In 1964, Sikorsky submitted the S-66 project to the US Army for the AAFSS specification 1965/6, calling for an aircraft with a maximum speed of approximately 418km/h and ten minutes' hovering capability.
The S-66 had a Rotorprop tail rotor which could rotate its axis through 90° to act both as a conventional anti-torque rotor in horizontal flight and as a pusher propeller, thereby transforming the S-66 into a compound aircraft in cruising flight. When the AH-56A failed to live up to expectations, Sikorsky first offered an intermediate aircraft, consisting of an armed version of the S-61, then designed a simplified AAFSS using the maximum number of components from the S-61. The result was the S-67 Blackhawk which appeared in 1970.

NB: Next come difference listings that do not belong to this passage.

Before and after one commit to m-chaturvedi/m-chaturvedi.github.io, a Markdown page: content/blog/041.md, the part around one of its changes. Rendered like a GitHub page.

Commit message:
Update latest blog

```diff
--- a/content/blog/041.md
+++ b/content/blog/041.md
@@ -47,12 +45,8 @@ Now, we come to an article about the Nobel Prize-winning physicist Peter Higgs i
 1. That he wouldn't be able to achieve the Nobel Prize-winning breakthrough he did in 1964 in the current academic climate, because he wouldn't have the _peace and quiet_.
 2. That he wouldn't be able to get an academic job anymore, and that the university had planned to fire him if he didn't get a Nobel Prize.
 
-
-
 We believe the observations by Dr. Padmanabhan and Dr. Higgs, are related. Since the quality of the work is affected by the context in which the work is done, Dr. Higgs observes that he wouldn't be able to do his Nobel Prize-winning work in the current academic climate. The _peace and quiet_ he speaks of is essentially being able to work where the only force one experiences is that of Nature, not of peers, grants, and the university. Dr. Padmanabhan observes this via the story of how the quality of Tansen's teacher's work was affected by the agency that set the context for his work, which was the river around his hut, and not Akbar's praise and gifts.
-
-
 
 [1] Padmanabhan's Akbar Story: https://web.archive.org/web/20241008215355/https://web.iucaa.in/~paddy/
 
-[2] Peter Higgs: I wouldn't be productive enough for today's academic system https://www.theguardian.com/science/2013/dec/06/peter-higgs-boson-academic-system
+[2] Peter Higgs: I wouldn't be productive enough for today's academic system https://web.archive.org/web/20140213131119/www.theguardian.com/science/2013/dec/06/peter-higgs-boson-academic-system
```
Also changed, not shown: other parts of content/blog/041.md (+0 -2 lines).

The Blackhawk looked like a helicopter with conventional rotors (those of the S-61) and had the now typical lines and features of a combat helicopter: two stub wings with a 8.33m span and an all-moving tail plane. The main-wheels were retractable, while the tailwheel was not. There were speed brakes on the wing trailing edges, which could be used both as airbrakes and to improve manoeuvrability. In addition the main rotor blade tips were modified and given a sweep-back of 20°, to reduce vibration, stall speed and noise. Power was by two 1119kW General Electric T58-GE-5 engines.
First flown on Aug 27, 1970, the Blackhawk was put through a long series of tests from 1970 to 1974 and established an E-1 class world speed record on 14 December 1970 by flying at 348.971km/h over 3km, beating this on 19 December with a new record of 335.485km/h over a 15/25km circuit. In the final stages of testing, the S-67 was fitted with night vision systems, a TAT-140 turret with a 30mm cannon and an insulated and soundproof compartment for troop transport. The S-67 was also designed to carry an armament of 16 TOW antitank missiles, 2.75 in rockets or Sidewinder air-to-air missiles.
The Blackhawk demonstrated excellent manoeuvrability, weapon carrying capacity and versatility. At the end of the test cycle, the US Army asked for the aircraft to be modified by substituting a ducted fan for the tail unit, and in this configuration it reached a speed of 370km/h in a test dive in 1974.
Its development was abandoned after an accident in 1974.